Ultimate NumPy

##   Multidimensional Indexing

Now that you are able to access elements in 1D arrays, it’s time to learn indexing in higher dimensional arrays.

### 2D Arrays Indexing

Let’s first have a look at a 2D array example: This is a `2x3` array which means that it consists of `2` 1D arrays which lie along axis 0, and each of these 1D arrays have `3` elements which lie along axis 1.

The images below will clarify positive and negative indexing in 2D arrays:  As you can see, indexing along each of the axes is absolutely identical to indexing in 1D arrays.

### Accessing Elements in 2D Arrays

In 1D arrays we accessed its elements via specifying the index of this element in square brackets. If we did the same in 2D arrays, we would retrieve a 1D array at the specified index which actually may be exactly what we need.

In case we want to retrieve a particular element of an inner 1D array, however, we should specify an index of the 1D array (along axis 0) and the index of its element (along axis 1), e.g, `array[0, 1]`. We could also write `array` as we do with Python `list`, however it less efficient, since it performs the search twice for each index instead of once.

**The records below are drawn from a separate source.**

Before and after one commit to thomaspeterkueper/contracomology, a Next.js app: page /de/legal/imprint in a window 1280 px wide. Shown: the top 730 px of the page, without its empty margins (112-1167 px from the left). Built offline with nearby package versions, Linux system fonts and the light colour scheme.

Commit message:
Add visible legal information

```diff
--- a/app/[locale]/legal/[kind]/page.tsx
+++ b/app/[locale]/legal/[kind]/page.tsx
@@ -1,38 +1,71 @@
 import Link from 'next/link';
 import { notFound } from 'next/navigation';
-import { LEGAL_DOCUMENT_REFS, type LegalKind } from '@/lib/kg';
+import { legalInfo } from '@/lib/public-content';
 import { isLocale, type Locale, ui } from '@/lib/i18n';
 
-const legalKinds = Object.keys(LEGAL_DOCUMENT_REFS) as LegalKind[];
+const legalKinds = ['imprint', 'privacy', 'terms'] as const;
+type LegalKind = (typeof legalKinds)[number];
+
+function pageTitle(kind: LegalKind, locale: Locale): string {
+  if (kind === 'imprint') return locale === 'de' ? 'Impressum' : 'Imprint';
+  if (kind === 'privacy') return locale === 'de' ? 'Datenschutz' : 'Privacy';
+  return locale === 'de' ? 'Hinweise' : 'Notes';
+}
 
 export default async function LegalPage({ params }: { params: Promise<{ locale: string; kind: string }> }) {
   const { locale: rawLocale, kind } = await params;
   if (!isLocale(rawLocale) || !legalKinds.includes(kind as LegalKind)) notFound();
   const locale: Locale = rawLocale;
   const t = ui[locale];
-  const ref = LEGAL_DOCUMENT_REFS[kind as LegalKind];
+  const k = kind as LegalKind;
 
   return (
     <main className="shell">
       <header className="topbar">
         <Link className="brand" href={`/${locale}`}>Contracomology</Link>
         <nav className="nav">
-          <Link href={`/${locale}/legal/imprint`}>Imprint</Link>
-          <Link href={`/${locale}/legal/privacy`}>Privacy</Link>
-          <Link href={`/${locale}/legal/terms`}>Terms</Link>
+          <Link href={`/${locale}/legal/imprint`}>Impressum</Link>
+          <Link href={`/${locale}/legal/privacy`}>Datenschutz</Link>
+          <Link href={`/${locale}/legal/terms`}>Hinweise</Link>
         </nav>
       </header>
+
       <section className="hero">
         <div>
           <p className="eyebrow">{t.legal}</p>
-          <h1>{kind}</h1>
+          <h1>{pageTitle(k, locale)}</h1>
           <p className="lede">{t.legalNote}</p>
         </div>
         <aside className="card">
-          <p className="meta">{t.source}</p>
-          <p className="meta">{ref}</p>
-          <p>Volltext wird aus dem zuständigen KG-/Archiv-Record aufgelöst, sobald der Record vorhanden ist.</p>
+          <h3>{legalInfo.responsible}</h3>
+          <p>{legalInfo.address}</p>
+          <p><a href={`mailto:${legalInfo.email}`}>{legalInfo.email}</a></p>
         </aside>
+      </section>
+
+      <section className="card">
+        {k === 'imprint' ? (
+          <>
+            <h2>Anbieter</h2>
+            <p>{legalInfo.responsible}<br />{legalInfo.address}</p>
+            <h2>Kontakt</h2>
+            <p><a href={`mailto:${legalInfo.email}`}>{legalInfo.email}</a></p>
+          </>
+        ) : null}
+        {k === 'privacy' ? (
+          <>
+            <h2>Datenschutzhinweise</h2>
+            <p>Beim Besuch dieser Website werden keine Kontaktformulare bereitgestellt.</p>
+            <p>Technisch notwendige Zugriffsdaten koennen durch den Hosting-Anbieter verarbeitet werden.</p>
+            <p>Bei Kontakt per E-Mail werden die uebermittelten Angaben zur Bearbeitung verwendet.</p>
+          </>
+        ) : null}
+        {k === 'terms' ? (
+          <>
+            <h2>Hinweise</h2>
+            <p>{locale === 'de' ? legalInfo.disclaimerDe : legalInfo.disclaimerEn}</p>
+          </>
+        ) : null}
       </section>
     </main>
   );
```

Note

Once again, if a specified index is out of bonds, then an `IndexError` is thrown, so be cautious of that.

Let’s have a look at an example:  ### 3D Arrays Indexing

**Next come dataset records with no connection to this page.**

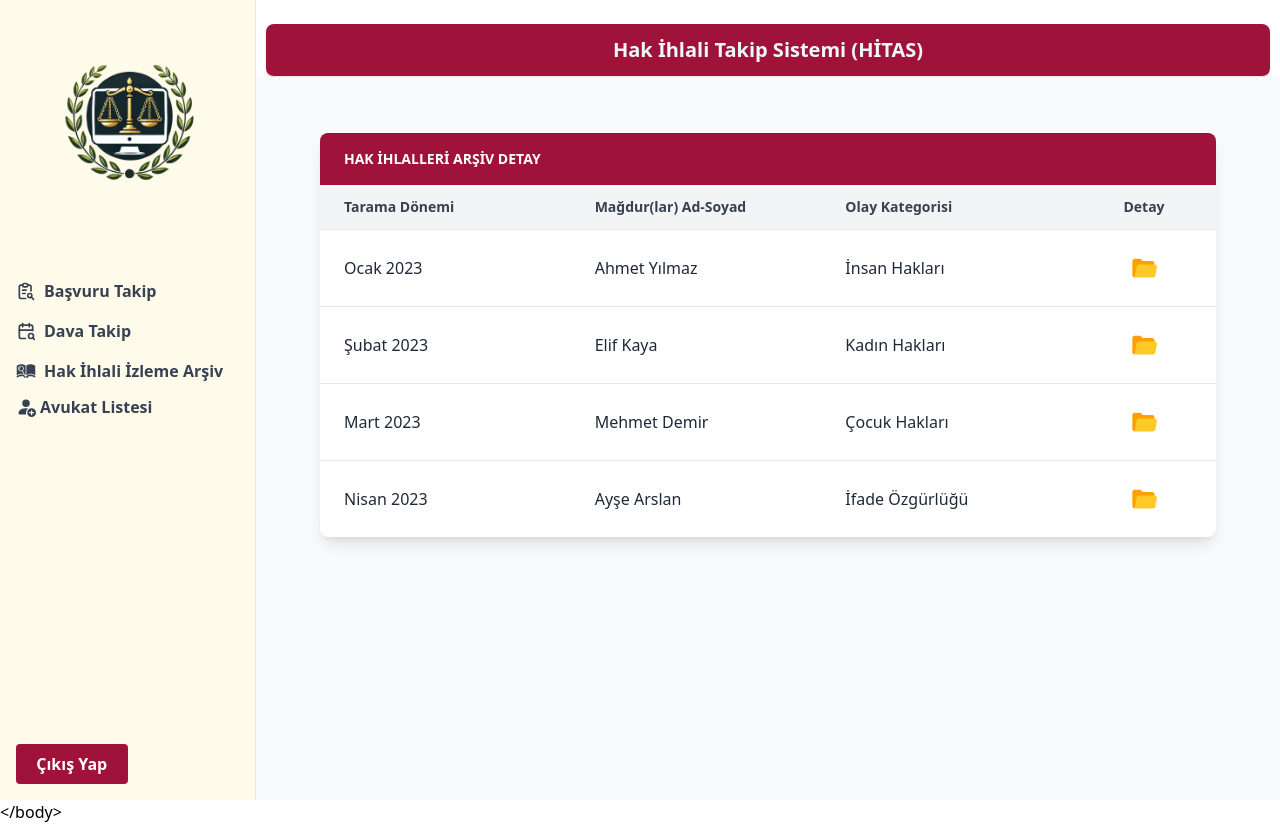
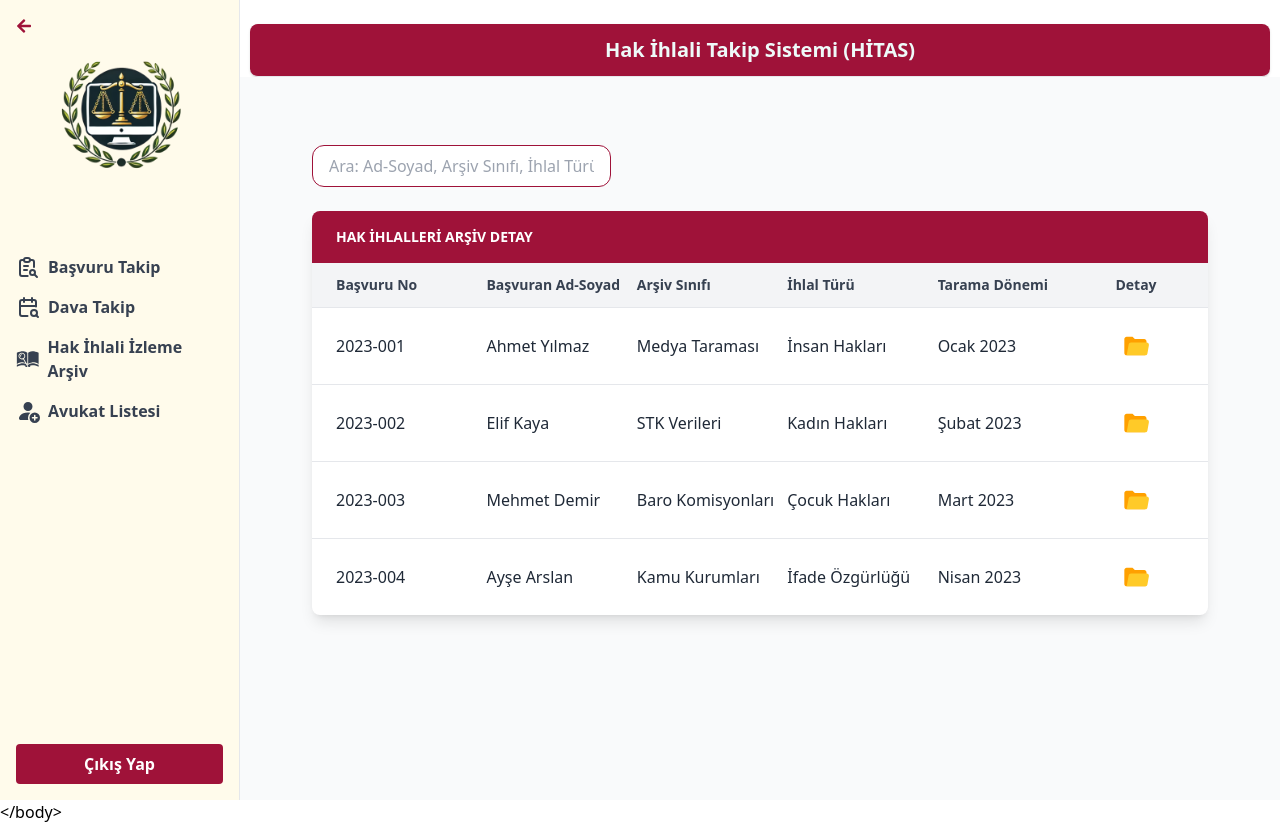
Before and after one commit to SurrealMoon/Digital-Archive-Project, a React (Vite) app in the folder frontend/: page /admin-page/rights-violation-archive in a window 1280 px wide. Built offline with nearby package versions, Linux system fonts and the light colour scheme; sample sign-in values are in the browser's storage.

Commit message:
css added

```diff
--- a/frontend/src/layout/AdminLayout.jsx
+++ b/frontend/src/layout/AdminLayout.jsx
@@ -1,57 +1,85 @@
-import React from 'react';
+import React, { useState } from 'react';
 import { Outlet } from 'react-router-dom';
 import { Link } from 'react-router-dom';
-import { TbCalendarSearch } from "react-icons/tb";
-import { TbReportSearch } from "react-icons/tb";
-import { GiArchiveResearch } from "react-icons/gi";
-import { BsPersonFillAdd } from "react-icons/bs";
+import { TbCalendarSearch, TbReportSearch } from 'react-icons/tb';
+import { GiArchiveResearch } from 'react-icons/gi';
+import { BsPersonFillAdd } from 'react-icons/bs';
+import { FaArrowLeft, FaArrowRight } from "react-icons/fa";
+import {FaTimes } from 'react-icons/fa';
 
-const MainSidebar = () => {
+const MainSidebar = ({ isOpen, toggleMenu }) => {
   return (
-    <div className="bg-amber-50 w-1/6 sm:w-64 h-screen p-4 border-r flex flex-col justify-between">
-      <div>
-        <div className="text-3xl font-bold mb-10" style={{ color: '#47A7A2' }}>
-          <img src="/src/assets/HitasLogo.png" alt="Logo" className='mr-6' />
+    <div
+      className={`bg-amber-50 h-screen p-4 border-r flex flex-col justify-between transition-all duration-300 ${
+        isOpen ? 'w-60' : 'w-20'
+      }`}
+    >
+      {/* Logo Section */}
+      <div className="relative mb-8">
+        <div className="absolute top-0 left-0">
+          <button
+            onClick={toggleMenu}
+            className="text-rose-800 text-l focus:outline-none"
+          >
+            {isOpen ? <FaArrowLeft /> : <FaArrowRight />}
+          </button>
         </div>
-        <ul>
-          <li className="mb-4">
-            <Link to="/admin-page/application-list" className="text-gray-700 font-semibold hover:text-rose-800 flex items-center">
-              <TbReportSearch className="mr-2 size-5" />
-              Başvuru Takip
+        <div className="flex justify-center">
+          <img
+            src="/src/assets/HitasLogo.png"
+            alt="Logo"
+            className="w-45" // Increase logo size
+          />
+        </div>
+      </div>
+
+      {/* Menu Items */}
+      <ul className={`space-y-4 ${isOpen ? 'text-left' : 'text-center'}`}>
+        <li>
+          <Link
+            to="/admin-page/application-list"
+            className="text-gray-700 font-semibold hover:text-rose-800 flex items-center"
+          >
+            <TbReportSearch className="size-6 mr-2" />
+            {isOpen && <span>Başvuru Takip</span>}
           </Link>
         </li>
-          <li className="mb-4">
-            <Link to="/admin-page/case-list" className="text-gray-700 font-semibold hover:text-rose-800 flex items-center">
-              <TbCalendarSearch className="mr-2 size-5" />
-              Dava Takip
+        <li>
+          <Link
+            to="/admin-page/case-list"
+            className="text-gray-700 font-semibold hover:text-rose-800 flex items-center"
+          >
+            <TbCalendarSearch className="size-6 mr-2" />
+            {isOpen && <span>Dava Takip</span>}
           </Link>
         </li>
-
-          {/* Hak İhlali İzleme Arşiv */}
-          <li className="relative group">
-            <Link to="/admin-page/rights-violation-archive" className="text-gray-700 font-semibold hover:text-rose-800 flex items-center">
-              <GiArchiveResearch className="mr-2 size-5" />
-              Hak İhlali İzleme Arşiv
+        <li>
+          <Link
+            to="/admin-page/rights-violation-archive"
+            className="text-gray-700 font-semibold hover:text-rose-800 flex items-center"
+          >
+            <GiArchiveResearch className="size-6 mr-2" />
+            {isOpen && <span>Hak İhlali İzleme Arşiv</span>}
           </Link>
         </li>
-
-
-          <li className="mt-3">
-            <Link to="/admin-page/lawyer-list" className="text-gray-700 font-semibold hover:text-rose-800 flex items-center">
-              <BsPersonFillAdd className="mr-1 size-5" />
-              Avukat Listesi
+        <li>
+          <Link
+            to="/admin-page/lawyer-list"
+            className="text-gray-700 font-semibold hover:text-rose-800 flex items-center"
+          >
+            <BsPersonFillAdd className="size-6 mr-2" />
+            {isOpen && <span>Avukat Listesi</span>}
           </Link>
         </li>
       </ul>
-      </div>
 
       {/* Logout Button */}
       <div className="mt-auto">
         <Link
           to="http://localhost:5173/login"
-          className="block w-1/2 bg-rose-800 text-white font-semibold text-center py-2 rounded hover:bg-rose-600"
+          className="block bg-rose-800 text-white font-semibold text-center py-2 rounded hover:bg-rose-600"
         >
-          Çıkış Yap
+          {isOpen ? 'Çıkış Yap' : <FaTimes className="mx-auto" />}
         </Link>
       </div>
     </div>
@@ -61,10 +89,10 @@ const MainSidebar = () => {
 const AppHeader = () => {
   return (
     <div
-      className="border-b p-3 mt-4 shadow rounded-lg bg-rose-800"
+      className="border-b p-3 mt-6 shadow rounded-lg bg-rose-800"
       style={{ marginLeft: '10px', marginRight: '10px' }}
     >
-      <h1 className="text-xl font-bold text-center " style={{ color: '#EEFAF9' }}>
+      <h1 className="text-xl font-bold text-center" style={{ color: '#EEFAF9' }}>
         Hak İhlali Takip Sistemi (HİTAS)
       </h1>
     </div>
@@ -72,13 +100,19 @@ const AppHeader = () => {
 };
 
 const AdminLayoutPage = () => {
+  const [isSidebarOpen, setSidebarOpen] = useState(true);
+
+  const toggleSidebar = () => {
+    setSidebarOpen(!isSidebarOpen);
+  };
+
   return (
     <div className="flex h-screen">
       {/* Sidebar Component */}
-      <MainSidebar />
+      <MainSidebar isOpen={isSidebarOpen} toggleMenu={toggleSidebar} />
 
       {/* Main Content Area */}
-      <div className="flex flex-col flex-1 mt-2 ">
+      <div className={`flex flex-col flex-1 ${isSidebarOpen ? 'ml-0' : 'ml-4'}`}>
         {/* Header Component */}
         <AppHeader />
 
@@ -86,9 +120,6 @@ const AdminLayoutPage = () => {
         <div className="flex-1 p-6 overflow-auto bg-gray-50">
           <Outlet />
         </div>
-
-        {/* Footer */}
-        <div className="bg-gray-50 text-center py-3 text-sm text-gray-500"></div>
       </div>
     </div>
   );
--- a/frontend/src/pages/admin/CaseTrackingListPage.jsx
+++ b/frontend/src/pages/admin/CaseTrackingListPage.jsx
@@ -10,13 +10,13 @@ const CaseTrackingListPage = () => {
   const [searchQuery, setSearchQuery] = useState("");
 
   const filteredCases = cases.filter((item) => {
-    const lowerQuery = searchQuery.toLowerCase();
+    const lowerQuery = searchQuery.toLowerCase('tr');
 
     return (
-      (item.name && item.name.toLowerCase().includes(lowerQuery)) || // name kontrolü
-      (item.category && item.category.toLowerCase().includes(lowerQuery)) || // category kontrolü
-      (item.courtName && item.courtName.toLowerCase().includes(lowerQuery)) || // courtName kontrolü
-      (item.lawyer?.name && item.lawyer.name.toLowerCase().includes(lowerQuery)) // lawyer.name kontrolü
+      (item.name && item.name.toLowerCase('tr').includes(lowerQuery)) || // name kontrolü
+      (item.category && item.category.toLowerCase('tr').includes(lowerQuery)) || // category kontrolü
+      (item.courtName && item.courtName.toLowerCase('tr').includes(lowerQuery)) || // courtName kontrolü
+      (item.lawyer?.name && item.lawyer.name.toLowerCase('tr').includes(lowerQuery)) // lawyer.name kontrolü
     );
   });
 
--- a/frontend/src/pages/admin/RightsViolationArchivePage.jsx
+++ b/frontend/src/pages/admin/RightsViolationArchivePage.jsx
@@ -1,15 +1,56 @@
-import React from "react";
+import React, { useState } from "react";
 import { FcOpenedFolder } from "react-icons/fc";
 import Button from "../../components/Button";
 
 const HumanRightsViolationArchivePage = () => {
   // Örnek veri
   const listData = [
-    { id: 1, period: "Ocak 2023", name: "Ahmet Yılmaz", category: "İnsan Hakları" },
-    { id: 2, period: "Şubat 2023", name: "Elif Kaya", category: "Kadın Hakları" },
-    { id: 3, period: "Mart 2023", name: "Mehmet Demir", category: "Çocuk Hakları" },
-    { id: 4, period: "Nisan 2023", name: "Ayşe Arslan", category: "İfade Özgürlüğü" },
+    {
+      id: 1,
+      applicantId: "2023-001",
+      name: "Ahmet Yılmaz",
+      archiveClass: "Medya Taraması",
+      violationType: "İnsan Hakları",
+      period: "Ocak 2023"
+    },
+    {
+      id: 2,
+      applicantId: "2023-002",
+      name: "Elif Kaya",
+      archiveClass: "STK Verileri",
+      violationType: "Kadın Hakları",
+      period: "Şubat 2023"
+    },
+    {
+      id: 3,
+      applicantId: "2023-003",
+      name: "Mehmet Demir",
+      archiveClass: "Baro Komisyonları",
+      violationType: "Çocuk Hakları",
+      period: "Mart 2023"
+    },
+    {
+      id: 4,
+      applicantId: "2023-004",
+      name: "Ayşe Arslan",
+      archiveClass: "Kamu Kurumları",
+      violationType: "İfade Özgürlüğü",
+      period: "Nisan 2023"
+    },
   ];
+
+  const [searchQuery, setSearchQuery] = useState("");
+
+  const filteredData = listData.filter((item) => {
+    const lowerQuery = searchQuery.toLocaleLowerCase('tr');
+
+    return (
+      (item.name && item.name.toLocaleLowerCase('tr').includes(lowerQuery)) ||
+      (item.archiveClass && item.archiveClass.toLocaleLowerCase('tr').includes(lowerQuery)) ||
+      (item.violationType && item.violationType.toLocaleLowerCase('tr').includes(lowerQuery))
+    );
+  });
+
 
   const handleButtonClick = (id) => {
     alert(`Satır ${id} için işlem yapılıyor!`);
@@ -17,7 +58,16 @@ const HumanRightsViolationArchivePage = () => {
 
   return (
     <div className="flex flex-col items-center p-8 bg-gray-50 min-h-screen">
-      {/* Sayfa Başlığı */}
+      {/* Arama Çubuğu */}
+      <div className="flex mt-3 mb-6 w-full max-w-4xl justify-start">
+        <input
+          type="text"
+          placeholder="Ara: Ad-Soyad, Arşiv Sınıfı, İhlal Türü"
+          value={searchQuery}
+          onChange={(e) => setSearchQuery(e.target.value)}
+          className="border border-rose-800 focus:border-green-800 px-4 py-2 rounded-xl w-1/3 transition"
+        />
+      </div>
 
       {/* Liste Wrapper */}
       <div className="w-full max-w-4xl bg-white rounded-lg shadow-lg overflow-hidden">
@@ -30,21 +80,25 @@ const HumanRightsViolationArchivePage = () => {
         <div className="divide-y divide-gray-200">
           {/* Tablo Başlıkları */}
           <div className="flex items-center bg-gray-100 px-6 py-3 text-gray-700 font-semibold text-sm">
+            <div className="flex-1">Başvuru No</div>
+            <div className="flex-1">Başvuran Ad-Soyad</div>
+            <div className="flex-1">Arşiv Sınıfı</div>
+            <div className="flex-1">İhlal Türü</div>
             <div className="flex-1">Tarama Dönemi</div>
-            <div className="flex-1">Mağdur(lar) Ad-Soyad</div>
-            <div className="flex-1">Olay Kategorisi</div>
             <div className="w-24 text-center">Detay</div>
           </div>
 
           {/* Tablo Satırları */}
-          {listData.map((item) => (
+          {filteredData.map((item) => (
             <div
               key={item.id}
               className="flex items-center px-6 py-4 hover:bg-gray-50 transition"
             >
+              <div className="flex-1 text-gray-800">{item.applicantId}</div>
+              <div className="flex-1 text-gray-800">{item.name}</div>
+              <div className="flex-1 text-gray-800">{item.archiveClass}</div>
+              <div className="flex-1 text-gray-800">{item.violationType}</div>
               <div className="flex-1 text-gray-800">{item.period}</div>
-              <div className="flex-1 text-gray-800">{item.name}</div>
-              <div className="flex-1 text-gray-800">{item.category}</div>
               <div className="w-24 flex items-center justify-center gap-2">
                 {/* İkon */}
                 <Button
```
Also changed, not shown: frontend/src/pages/admin/ApplicationListPage.jsx (+5 -5 lines). Lines whose indentation alone changed are shown as unchanged.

Here is a 3D array example: This is a `3x3x3` array which means that it consists of 3 2D arrays which lie along axis 0, each of these 2D arrays consist of 3 1D arrays which lie along axis 1, and each of these 1D arrays have 3 elements lying along axis 2.

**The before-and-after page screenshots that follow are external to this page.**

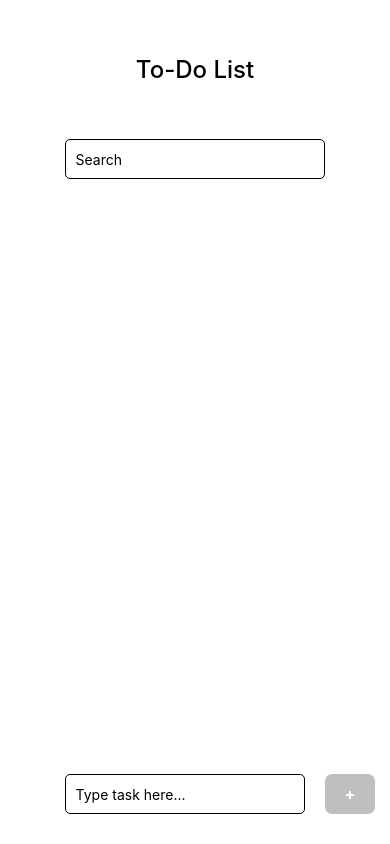
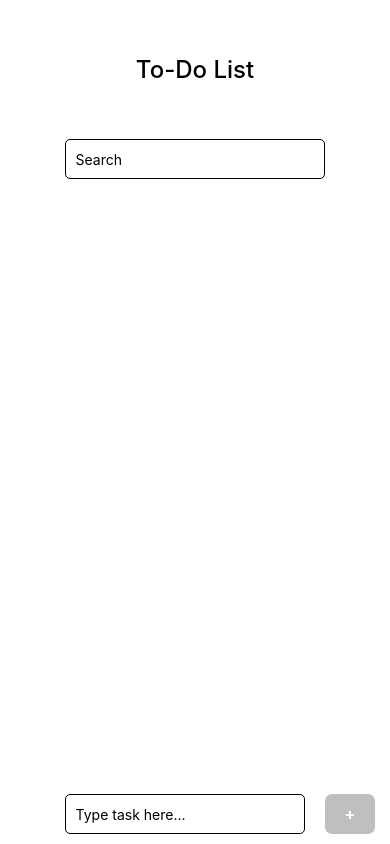
Before and after one commit to sashhw/ToDo, a React Native app: screen / in a window 390 px wide. Built offline with nearby package versions, Linux system fonts and the light colour scheme.

Commit message:
added keyboard avoiding area to achieve similar keyboard behavior on ios & android

```diff
--- a/screens/ToDoScreen.js
+++ b/screens/ToDoScreen.js
@@ -1,5 +1,14 @@
 import React, { useState } from "react";
-import { View, FlatList, StyleSheet, TextInput, Text } from "react-native";
+import {
+  View,
+  FlatList,
+  StyleSheet,
+  TextInput,
+  Text,
+  KeyboardAvoidingView,
+  Platform,
+  SafeAreaView,
+} from "react-native";
 import ListItem from "../components/ListItem";
 import TextInputBar from "../components/TextInputBar";
 
@@ -22,7 +31,12 @@
   );
 
   return (
-    <View style={styles.container}>
+    <SafeAreaView style={styles.container}>
+      <KeyboardAvoidingView
+        behavior={Platform.OS === "ios" ? "padding" : "height"}
+        keyboardVerticalOffset={100}
+        style={{ flex: 1 }}
+      >
         <View style={styles.searchBarContainer}>
           <TextInput
             style={styles.searchBar}
@@ -42,7 +56,8 @@
         <View style={styles.inputContainer}>
           <TextInputBar onAddTask={addTask} />
         </View>
-    </View>
+      </KeyboardAvoidingView>
+    </SafeAreaView>
   );
 };
 
```
Lines whose indentation alone changed are shown as unchanged.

The images below will clarify positive and negative indexing in 3D arrays:  ### Accessing Elements in 3D Arrays

In order to access a 2D array you should specify a single index in the square brackets, e.g, `array`. If you want to access a 1D array you should specify two indices, e.g., `array[1, 0]`. In order to access a single element of a 1D array you should you use three indices, e.g., `array[1, 0, 0]`.

Here is an example:  1. Use only positive indices to retrieve the top left element of the `identity_matrix` and store the result in `first_diagonal_element`.
2. Use only positive indices to retrieve the second element of the second 1D array of the `identity_matrix` and store the result in `second_diagonal_element`.
3. Use only negative indices to retrieve the bottom right element of the `identity_matrix` and store the result in `third_diagonal_element`.